You can see my work is a homage to the original . It was hung sideways at the PicN mix exhibition and I had to get the framers to restring it
I am a huge fan of Caravaggio's chiaroscuro and am recruiting a variety of models so I can construct some large scale tableaux using several distinctive figures each showing a certain amount of flesh to give warmth to the pictures. (let me know f you would like to volunteer! )
 Caravaggio used many of the same figures in different paintings and I shall do the same..and I love the way he uses unusual perspective in his paintings a practice I began over 20 years ago with a series of still lives painted from the aerial view rather then the usual front on perspective .
The genesis of my image happened in St Paul's Cathedral Melbourne where I was taking photos of the many beautiful tiles on the floors and walls - these have been woven through a source image of Nicollo to form the picture on exhibition.

For anyone who hasn't seen the exhibition I will be at Daylesford next Saturday with my friend Sculptor Dave who is coming from Sydney to see it


  1. I have been looking through your blog, and will just sort of leave an all purpose comment, here...

    Well, dear Michael, at first I thought, "That is a brave convent indeed, showing Michael's lovely work, merging and juxtaposing traditional spiritual themes with/against lovely, homoerotic imagery!" Now I see that it used to be a convent. (Have they really turned the altar into a "relaxing bar?' Gracious. Wink. Heavens!) It all sounds very lush and grand.

    Neat that you have a monk and a bishop (I think it was) helping you in your artistic process and selection of work. That must have been upsetting that your piece was hung wrong side up! It all looks very exciting and wonderful. I am very happy for you and wish you all the best with your budding career. You deserve all the success and happiness in the world, since you have been so brave, hardworking, creative, and trusting. You have gone steadfastly on your artist path and are helping the world to see that eros, body, orientation and spirit are not separate, but connected, complimentary and one.

    I enjoyed reading about Blake in your blog. I love him, too. Your (re)interpretation of Caravaggio, Blake, Paul, and religious imagery is fascinating and vital.
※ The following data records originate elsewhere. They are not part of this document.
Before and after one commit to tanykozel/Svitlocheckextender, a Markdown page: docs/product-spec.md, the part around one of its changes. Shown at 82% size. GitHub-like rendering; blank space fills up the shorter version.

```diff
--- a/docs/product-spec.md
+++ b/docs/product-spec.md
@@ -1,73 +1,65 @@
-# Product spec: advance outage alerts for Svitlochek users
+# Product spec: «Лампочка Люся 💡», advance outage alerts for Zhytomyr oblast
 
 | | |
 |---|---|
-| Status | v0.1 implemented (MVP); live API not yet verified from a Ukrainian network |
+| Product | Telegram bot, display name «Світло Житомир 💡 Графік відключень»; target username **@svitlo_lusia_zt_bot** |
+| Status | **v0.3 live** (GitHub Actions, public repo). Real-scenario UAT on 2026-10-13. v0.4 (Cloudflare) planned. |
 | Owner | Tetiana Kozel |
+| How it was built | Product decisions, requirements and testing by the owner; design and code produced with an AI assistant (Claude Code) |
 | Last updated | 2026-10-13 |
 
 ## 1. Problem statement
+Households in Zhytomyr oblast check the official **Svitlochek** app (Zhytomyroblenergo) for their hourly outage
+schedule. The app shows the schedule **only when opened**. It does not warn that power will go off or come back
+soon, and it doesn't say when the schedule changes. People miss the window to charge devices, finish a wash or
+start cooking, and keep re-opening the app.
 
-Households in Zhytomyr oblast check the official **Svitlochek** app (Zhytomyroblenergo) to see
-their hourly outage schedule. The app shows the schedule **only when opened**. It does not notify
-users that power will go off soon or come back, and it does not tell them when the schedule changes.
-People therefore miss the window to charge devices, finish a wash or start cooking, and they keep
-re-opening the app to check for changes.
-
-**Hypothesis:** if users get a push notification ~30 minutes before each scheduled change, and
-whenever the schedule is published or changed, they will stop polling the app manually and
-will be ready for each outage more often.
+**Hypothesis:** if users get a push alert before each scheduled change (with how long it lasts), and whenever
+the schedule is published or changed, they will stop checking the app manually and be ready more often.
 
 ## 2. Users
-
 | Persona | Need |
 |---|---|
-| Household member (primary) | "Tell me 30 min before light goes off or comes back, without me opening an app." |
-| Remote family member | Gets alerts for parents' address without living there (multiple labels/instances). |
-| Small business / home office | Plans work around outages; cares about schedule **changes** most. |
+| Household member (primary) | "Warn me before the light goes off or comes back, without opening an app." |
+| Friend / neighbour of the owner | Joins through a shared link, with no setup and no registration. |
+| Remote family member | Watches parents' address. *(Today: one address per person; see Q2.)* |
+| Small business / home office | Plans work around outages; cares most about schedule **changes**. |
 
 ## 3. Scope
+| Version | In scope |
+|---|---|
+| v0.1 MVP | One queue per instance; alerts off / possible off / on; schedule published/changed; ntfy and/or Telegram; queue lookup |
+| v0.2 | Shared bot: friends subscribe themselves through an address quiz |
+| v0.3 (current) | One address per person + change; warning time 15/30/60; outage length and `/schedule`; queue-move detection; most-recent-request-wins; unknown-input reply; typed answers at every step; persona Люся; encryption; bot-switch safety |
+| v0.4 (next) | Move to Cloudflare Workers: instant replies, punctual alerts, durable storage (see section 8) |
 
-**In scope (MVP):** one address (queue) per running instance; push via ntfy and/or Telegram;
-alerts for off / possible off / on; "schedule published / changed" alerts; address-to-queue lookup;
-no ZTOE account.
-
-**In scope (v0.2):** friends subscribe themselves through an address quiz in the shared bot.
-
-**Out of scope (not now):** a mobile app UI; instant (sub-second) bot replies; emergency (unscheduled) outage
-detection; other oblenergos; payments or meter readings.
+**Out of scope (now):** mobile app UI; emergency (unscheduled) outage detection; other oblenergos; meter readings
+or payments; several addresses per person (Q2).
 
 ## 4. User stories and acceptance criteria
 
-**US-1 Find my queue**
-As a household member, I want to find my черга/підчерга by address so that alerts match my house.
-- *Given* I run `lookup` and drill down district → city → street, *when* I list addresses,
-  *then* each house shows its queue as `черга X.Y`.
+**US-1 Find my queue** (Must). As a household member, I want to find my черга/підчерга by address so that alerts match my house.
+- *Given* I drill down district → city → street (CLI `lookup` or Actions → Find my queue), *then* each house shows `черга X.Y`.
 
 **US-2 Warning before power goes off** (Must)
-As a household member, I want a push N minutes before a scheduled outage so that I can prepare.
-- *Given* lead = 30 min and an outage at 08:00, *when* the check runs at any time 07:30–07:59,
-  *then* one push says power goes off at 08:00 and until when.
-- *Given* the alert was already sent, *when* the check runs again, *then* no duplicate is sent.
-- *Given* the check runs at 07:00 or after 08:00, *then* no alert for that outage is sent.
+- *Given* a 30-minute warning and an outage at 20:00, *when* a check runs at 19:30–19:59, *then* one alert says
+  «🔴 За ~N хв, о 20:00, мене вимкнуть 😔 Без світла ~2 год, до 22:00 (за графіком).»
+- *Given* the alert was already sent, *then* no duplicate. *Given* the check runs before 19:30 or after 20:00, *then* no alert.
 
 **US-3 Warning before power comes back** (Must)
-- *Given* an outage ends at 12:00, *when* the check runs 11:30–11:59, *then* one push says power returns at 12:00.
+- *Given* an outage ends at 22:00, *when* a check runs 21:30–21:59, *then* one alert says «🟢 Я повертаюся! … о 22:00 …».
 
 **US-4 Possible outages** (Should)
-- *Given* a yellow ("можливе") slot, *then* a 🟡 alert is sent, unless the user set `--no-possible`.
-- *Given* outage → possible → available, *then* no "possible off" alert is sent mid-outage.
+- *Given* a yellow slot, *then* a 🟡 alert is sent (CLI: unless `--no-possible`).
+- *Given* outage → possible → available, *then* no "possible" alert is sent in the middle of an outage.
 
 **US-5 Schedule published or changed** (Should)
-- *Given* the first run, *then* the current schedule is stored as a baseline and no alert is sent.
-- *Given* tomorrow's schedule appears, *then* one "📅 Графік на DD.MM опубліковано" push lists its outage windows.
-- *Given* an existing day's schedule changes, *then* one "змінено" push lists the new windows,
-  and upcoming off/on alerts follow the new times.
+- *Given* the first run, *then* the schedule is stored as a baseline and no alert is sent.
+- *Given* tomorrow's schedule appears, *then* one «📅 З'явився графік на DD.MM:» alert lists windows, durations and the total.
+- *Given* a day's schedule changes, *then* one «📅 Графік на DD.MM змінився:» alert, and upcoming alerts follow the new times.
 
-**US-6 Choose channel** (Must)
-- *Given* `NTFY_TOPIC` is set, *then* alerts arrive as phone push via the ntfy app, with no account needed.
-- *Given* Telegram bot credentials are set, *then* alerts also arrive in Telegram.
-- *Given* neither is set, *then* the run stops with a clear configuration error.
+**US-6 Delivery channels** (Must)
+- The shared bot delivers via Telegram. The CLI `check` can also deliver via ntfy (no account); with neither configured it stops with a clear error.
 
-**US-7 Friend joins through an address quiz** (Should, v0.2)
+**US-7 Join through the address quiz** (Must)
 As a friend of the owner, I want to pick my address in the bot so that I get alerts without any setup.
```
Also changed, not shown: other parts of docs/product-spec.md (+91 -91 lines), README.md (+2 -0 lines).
Three cheers for Michael, for his spirit, bravery and spontaneity... and for his important, relevant and new ways for 21st century moderns to look at traditional figures, ideas and images. You help us to see with new eyes, to lift (and make more porous) veils, and to remove scales from our eyes.

    The world changes, we change, and so must our ways of looking at things. Go you, dear Michael. Keep on creating!

    Merton :)

    1. You are such a good wordsmith merton I loved the way you have used the biblically inspired phrases on my blog posting

      You help us to see with new eyes, to lift (and make more porous) veils, and to remove scales from our eyes.

      I feel more talented and inspired just reading your commentary!

      I have dedicated a couple of works to you and to your husband- peaceful landscapes from my recent holiday on the sublime Great Ocean Road
      pax vobiscum and the next one aslo etcum spiritu tuo

  2. As a lapse catholic, I always appreciate your religious themes - wonderfully dynamic creation

  3. Thanks Edward I think we have taken responsibility for our own spiritual lives
    A great thing to do abandoning other formula e and seeking our own way